“My old software vendors are charging me these huge upgrade and maintenance prices. I can switch to SaaS for less than the cost of the maintenance on the old software.”

“Like, at a certain point it becomes –‘Oh,’ and then on security it’s like, ‘Yeah, I may have concerns about SaaS security, but it turns out I have the concerns about my own internal security anyway’.

“So every one of these companies has had an employee steal a laptop that has 25 million customer records on it, and they are like, ‘Well, okay, if I can’t even lock that down, then why am I that worried about whether somebody is going to break into Salesforce.com?’ And by the way, Salesforce.com has gotten much better at security.

“So there is a bunch of new technologies coming out that are going to make cloud and SaaS even more secure, and I think are going to end up making — I think cloud and SaaS are going to end up being a lot more secure than anything inside the firewall.”

Distributed workforces

Andreessen sees a rapidly growing market for outsourced employment and he sites start ups such as TaskRabbit, Zaarly, oDesk, RentACoder and Cloudera as leading the charge across a variety of markets.


“If you are starting a new company it’s so obvious that you would want to do most of your marketing on Google and Facebook and Twitter, whereas a lot of the existing companies still haven’t wrapped their heads around that.”


“A lot of companies need to actually educate their customers or their partners, and a lot of that has to happen online.

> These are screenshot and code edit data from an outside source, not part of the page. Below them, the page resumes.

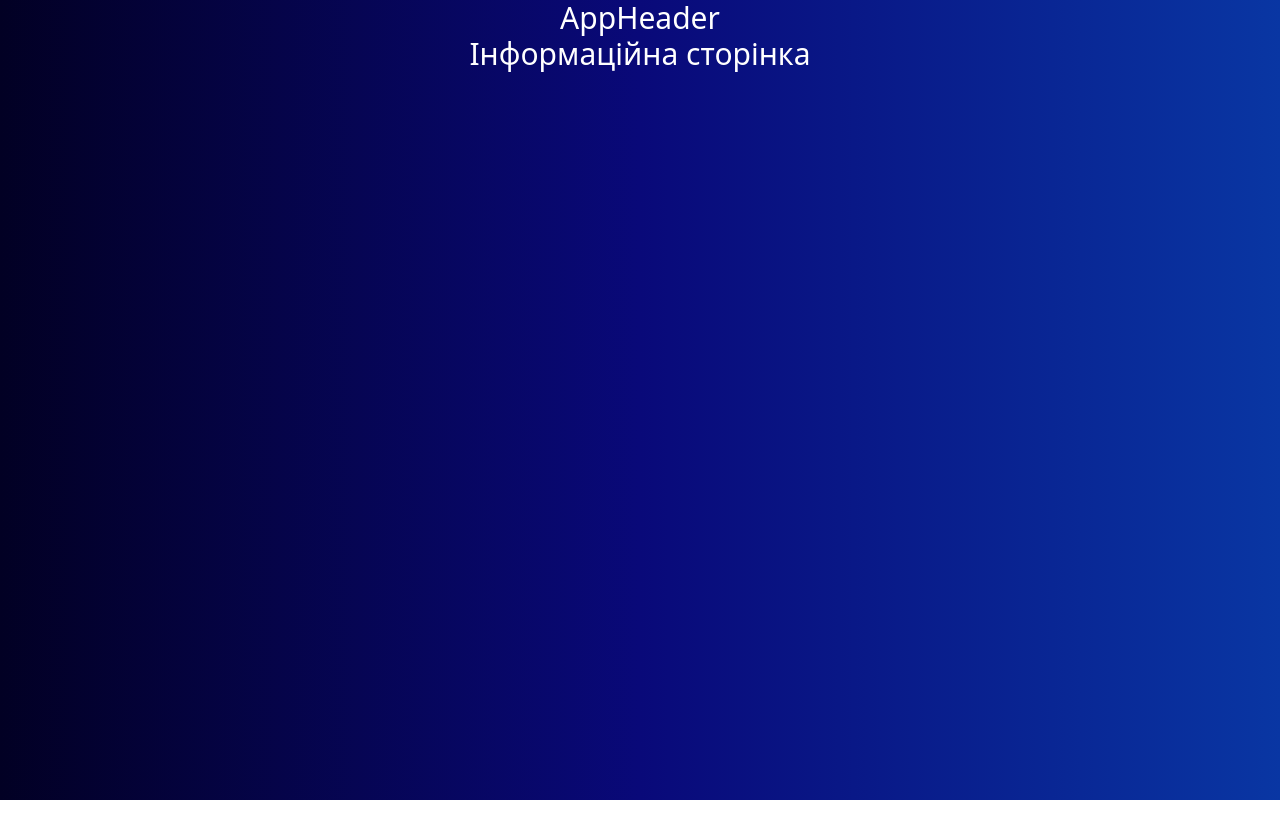
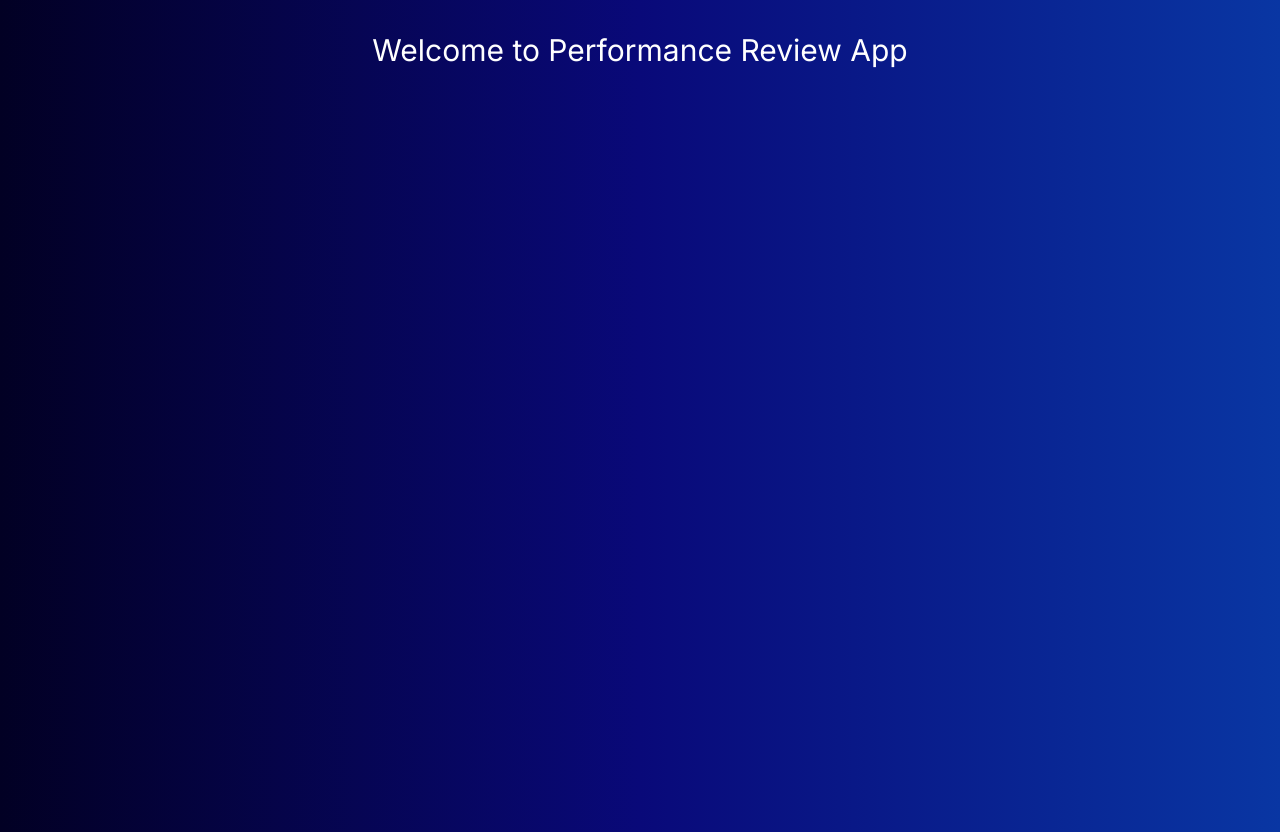
Before and after one commit to groovg/performance-review-app, a React (Vite) app: page / in a window 1280 px wide. Before the commit the page ends 800 px from the top, so only its background shows below. Built offline with nearby package versions, Linux system fonts and the light colour scheme.

Commit message:
installed font

```diff
--- a/index.html
+++ b/index.html
@@ -2,9 +2,9 @@
 <html lang="en">
   <head>
     <meta charset="UTF-8" />
-<!--    <link rel="icon" type="image/svg+xml" href="#" />-->
+    <!--    <link rel="icon" type="image/svg+xml" href="#" />-->
     <meta name="viewport" content="width=device-width, initial-scale=1.0" />
-    <title>P</title>
+    <title>Performance Review App</title>
   </head>
   <body>
     <div id="root"></div>
--- a/src/components/common/AppHeader.jsx
+++ b/src/components/common/AppHeader.jsx
@@ -1,6 +1,6 @@
 const AppHeader = () => (
   <>
-    <h1 className={'text-center text-3xl'}>AppHeader</h1>
+    <h1 className={"text-center text-3xl"}></h1>
   </>
 );
 
--- a/src/index.css
+++ b/src/index.css
@@ -1,8 +1,11 @@
+@import url("https://fonts.googleapis.com/css2?family=Inter:wght@100..900&display=swap");
+
 @tailwind base;
 @tailwind components;
 @tailwind utilities;
 
 body {
+  font-family: inter;
   color: #fff;
   min-height: 100vh;
   background: rgb(2, 0, 36);
--- a/src/routes/HomePage.jsx
+++ b/src/routes/HomePage.jsx
@@ -1,6 +1,8 @@
 const HomePage = () => (
   <>
-    <h1 className={'text-center text-3xl'}>Інформаційна сторінка</h1>
+    <h1 className={"text-center text-3xl m-8"}>
+      Welcome to Performance Review App
+    </h1>
     {/* TODO: Інформаційна сторінка */}
   </>
 );
--- a/tailwind.config.js
+++ b/tailwind.config.js
@@ -2,6 +2,9 @@
 export default {
   content: ["./index.html", "./src/**/*.{js,ts,jsx,tsx}"],
   theme: {
+    fontFamily: {
+      inter: ["Inter", "sans-serif"],
+    },
     extend: {},
   },
   plugins: [],
```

“Employers are going to have to get a lot more actively involved in making sure that the supply of candidates is actually educated and that they can hire somebody who doesn’t yet know what they need to know and actually educate and train them, and a lot of that is going to happen with the new technology.

“So I think the companies have a real question about how do they develop their workforces, how do they make sure that their employees stay relevant for the purpose of staying inside a company for a longer period of time? And then how do you get the workforce over time to be a lot more flexible and adaptable, so that if you have to lay off a ton of people, or if you have to get out of a line of business, or if you have to expand into a new business, how do you get your current employees to adapt better to that?”

8 years ago